Sous Vide Beef Shogayaki
This Sous Vide Beef Shogayaki is simplicity itself but it is an amazing meal to serve family and friends. In particular, there are few extra steps involved in the recipe and the prep work just involves making a flavor base that the meat is then cooked in. After that, it is just a matter of searing the meat and perhaps making some vegetables to go alongside.
The end result is an easy meal that is bound to impress.
Smoky Sous Vide Meatballs
Meatballs are a classic recipe, especially as they can be used in so many different situations and meals. These Smoky Sous Vide Meatballs are my own variation on that theme, where I take full advantage of the sous vide. The recipe also offers a smoky flavor, which allows them to complement many different meals.
I personally love using the sous vide for meatballs, even though they’re a pretty basic food. The main reason is that meatballs may be easy to cook but they’re hard to get perfect. Instead, you often end up overcooking them or burning the outside before the middle is done. Sous vide lets you avoid all of those issues.
Sous Vide Smoked Beef Chuck
This Smoked Beef Chuck comes from seriouseats.com and it is a recipe that offers many traditional barbecue flavors while relying on the sous vide cooking approach. The choice of chuck beef is particularly interesting, giving people the chance to use an inexpensive cut of meat and still produce amazing results.

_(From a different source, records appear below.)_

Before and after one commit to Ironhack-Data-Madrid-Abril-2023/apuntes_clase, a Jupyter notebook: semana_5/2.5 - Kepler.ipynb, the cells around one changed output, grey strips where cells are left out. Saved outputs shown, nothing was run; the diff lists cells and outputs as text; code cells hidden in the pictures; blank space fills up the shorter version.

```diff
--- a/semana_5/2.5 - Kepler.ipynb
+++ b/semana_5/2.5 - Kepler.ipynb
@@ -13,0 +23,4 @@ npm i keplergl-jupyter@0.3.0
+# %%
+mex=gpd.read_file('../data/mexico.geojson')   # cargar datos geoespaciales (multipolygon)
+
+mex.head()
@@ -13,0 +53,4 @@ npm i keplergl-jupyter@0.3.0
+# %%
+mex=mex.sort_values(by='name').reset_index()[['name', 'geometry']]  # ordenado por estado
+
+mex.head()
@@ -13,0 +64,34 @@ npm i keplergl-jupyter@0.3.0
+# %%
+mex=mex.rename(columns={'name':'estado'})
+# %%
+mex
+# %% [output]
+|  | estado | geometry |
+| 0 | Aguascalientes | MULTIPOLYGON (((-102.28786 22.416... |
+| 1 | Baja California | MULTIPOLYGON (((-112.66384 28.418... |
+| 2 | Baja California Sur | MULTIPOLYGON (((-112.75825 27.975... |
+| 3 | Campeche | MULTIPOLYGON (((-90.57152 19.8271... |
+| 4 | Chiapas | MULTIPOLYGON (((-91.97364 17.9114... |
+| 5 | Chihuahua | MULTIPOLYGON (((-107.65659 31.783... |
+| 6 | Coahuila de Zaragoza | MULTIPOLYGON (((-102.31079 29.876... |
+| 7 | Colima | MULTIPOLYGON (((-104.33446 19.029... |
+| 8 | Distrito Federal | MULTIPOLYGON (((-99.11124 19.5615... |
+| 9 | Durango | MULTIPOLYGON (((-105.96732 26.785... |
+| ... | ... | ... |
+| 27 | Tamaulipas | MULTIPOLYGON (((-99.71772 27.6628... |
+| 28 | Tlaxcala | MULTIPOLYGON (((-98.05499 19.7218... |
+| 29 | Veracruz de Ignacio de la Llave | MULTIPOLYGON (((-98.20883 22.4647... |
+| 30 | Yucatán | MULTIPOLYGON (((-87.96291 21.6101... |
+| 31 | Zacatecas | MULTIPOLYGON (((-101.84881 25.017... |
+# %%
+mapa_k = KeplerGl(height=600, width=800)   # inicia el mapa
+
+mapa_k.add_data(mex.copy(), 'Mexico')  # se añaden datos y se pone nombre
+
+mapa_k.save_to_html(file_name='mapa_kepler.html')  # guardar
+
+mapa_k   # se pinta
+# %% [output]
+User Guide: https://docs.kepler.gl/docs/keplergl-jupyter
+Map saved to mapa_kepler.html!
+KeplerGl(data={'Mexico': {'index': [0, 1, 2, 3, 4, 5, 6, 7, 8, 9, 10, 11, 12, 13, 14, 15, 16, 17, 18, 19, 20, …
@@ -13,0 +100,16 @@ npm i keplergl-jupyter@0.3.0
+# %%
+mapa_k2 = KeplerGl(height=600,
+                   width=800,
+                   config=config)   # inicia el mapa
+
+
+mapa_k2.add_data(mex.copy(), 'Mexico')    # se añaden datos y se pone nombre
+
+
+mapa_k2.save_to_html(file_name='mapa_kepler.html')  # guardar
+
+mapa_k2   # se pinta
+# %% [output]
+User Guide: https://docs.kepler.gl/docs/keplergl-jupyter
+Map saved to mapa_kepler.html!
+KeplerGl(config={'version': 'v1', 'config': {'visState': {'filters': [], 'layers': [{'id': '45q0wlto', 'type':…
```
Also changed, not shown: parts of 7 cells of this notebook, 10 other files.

The recipe at hand has two components. The first is cooking through sous vide, which is what gives you the desired tenderness. The second component is finishing on the grill or oven and doing so offers you the barbecue-like smokiness. While there are multiple steps, creating this meal is much less labor-intensive than a traditional barbecue brisket and just as tasty.